To diagnose NF2, a caregiver looks for:

  • Bilateral eighth nerve tumors.

  • Similar signs and symptoms in a parent, sibling, or child. Affected individuals may notice hearing loss as early as the teen years.


Treatments for both NF1 and NF2 are presently aimed at controlling symptoms.

  • Surgery can help some NF1 bone malformations. It can remove painful or disfiguring tumors. However, there is a chance that the tumors may grow back and in greater numbers. In the rare instances when tumors become malignant (3 to 5 percent of all cases), treatment may include surgery, radiation, or chemotherapy.

  • For NF2, improved diagnostic technologies, such as MRI, can reveal tumors as small as a few millimeters in diameter. This allows for early treatment. Surgery to remove tumors completely is one option. But it may result in hearing loss. Other options include partial removal of tumors or radiation. If the tumors are not progressing rapidly, the conservative approach is watchful waiting.

  • Genetic testing is available for families with documented cases of NF1 and NF2.

  • New (spontaneous) mutations cannot be confirmed genetically.
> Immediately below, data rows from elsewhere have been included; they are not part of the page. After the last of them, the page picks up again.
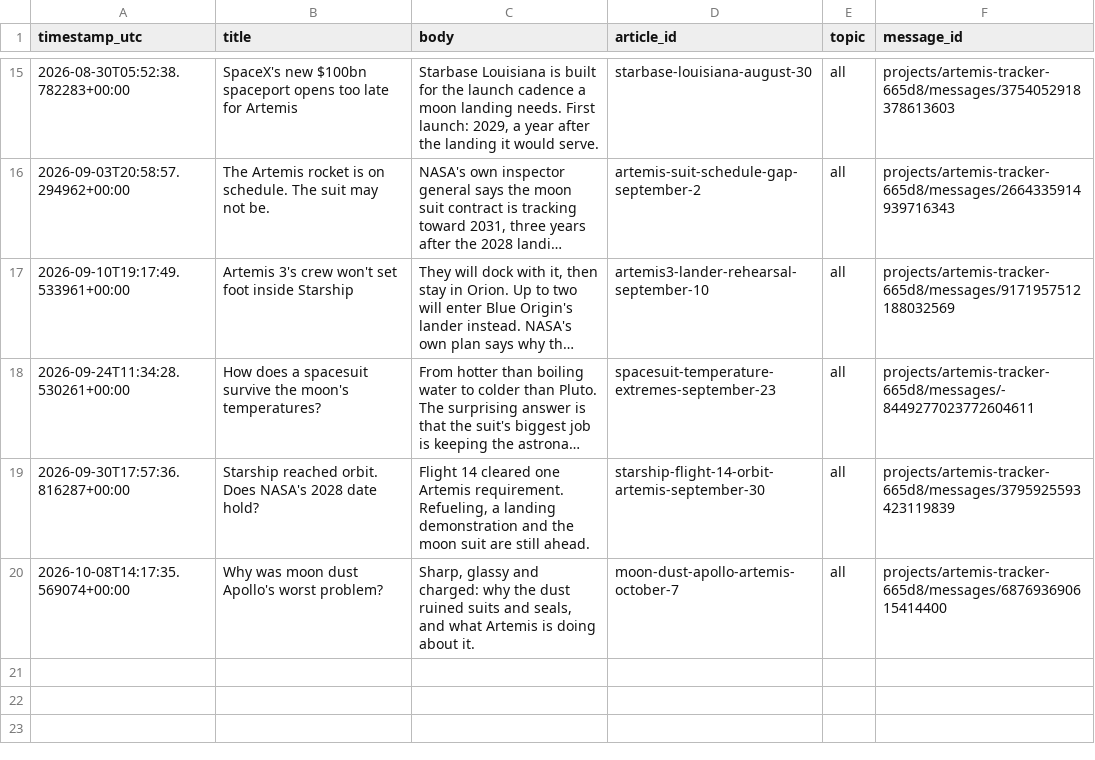
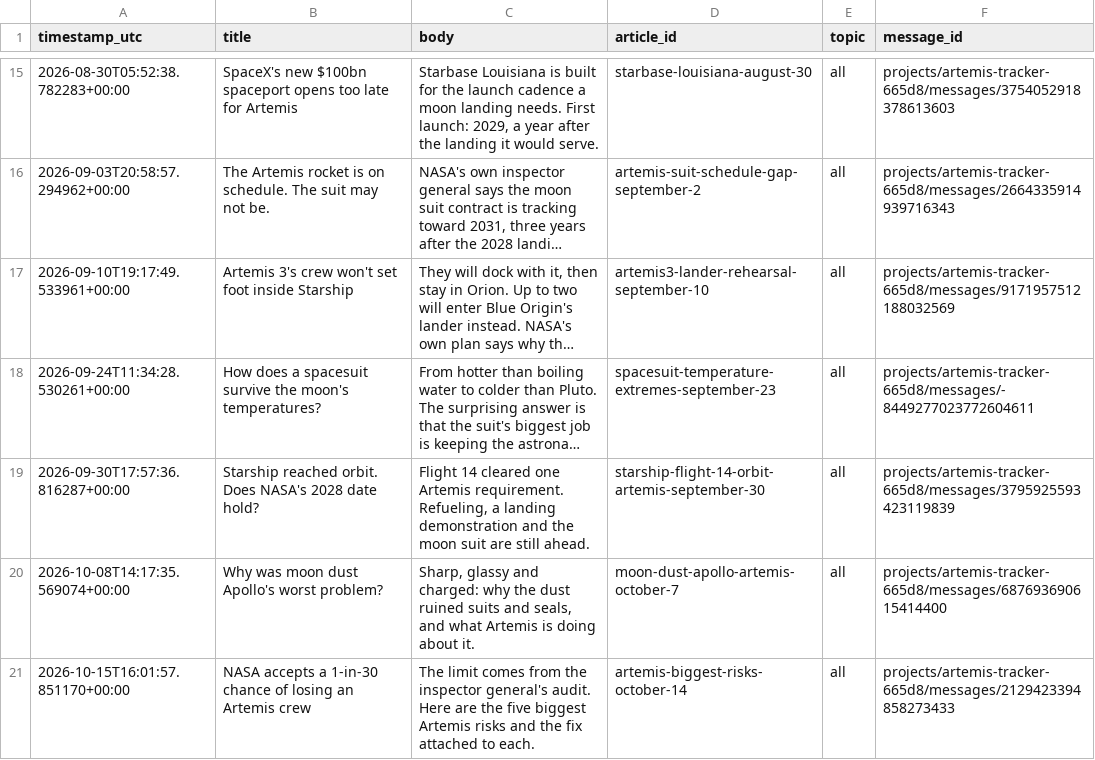
Before and after one commit to grandmasterjc/artemis2-config, a CSV file: state/push_history.csv, drawn as a sheet; only a part is shown, gaps mark what is left out; long unchanged cells end in …; the diff names each change by its address in the sheet, - before the commit and + after, or states it on an @@ line.

Commit message:
Log publish: artemis-biggest-risks-october-14

```diff
--- a/state/push_history.csv
+++ b/state/push_history.csv
+row 21: 2026-10-15T16:01:57.851170+00:00 | NASA accepts a 1-in-30 chance of losing an Artemis crew | The limit comes from the inspector general's audit. Here are the five biggest Artemis risks and the fix attached to each. | artemis-biggest-risks-october-14 | all | projects/artemis-tracker-665d8/messages/2129423394858273433
```
Also changed, not shown: state/social_post_history.csv, 2 other files.
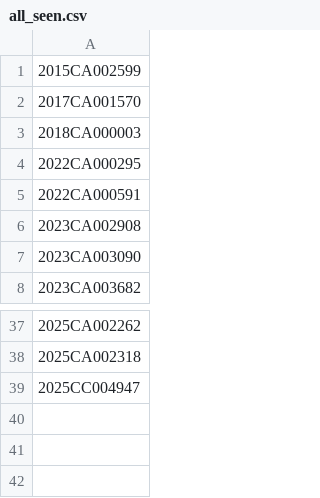
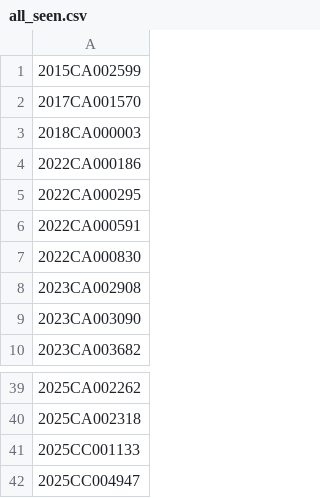
Before and after one commit to figlesias7/realforeclose-seminole, a CSV file: data/all_seen.csv, drawn as a sheet; only a part is shown, gaps mark what is left out.

```diff
--- a/data/all_seen.csv
+++ b/data/all_seen.csv
@@ -3,4 +3,6 @@
 2018CA000003
+2022CA000186
 2022CA000295
 2022CA000591
+2022CA000830
 2023CA002908
@@ -38,2 +40,3 @@
 2025CA002318
+2025CC001133
 2025CC004947
```
Also changed, not shown: 4 other files.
  • Prenatal diagnosis of familial NF1 or NF2 is also possible. Amniocentesis or chorionic villus sampling procedures would be used.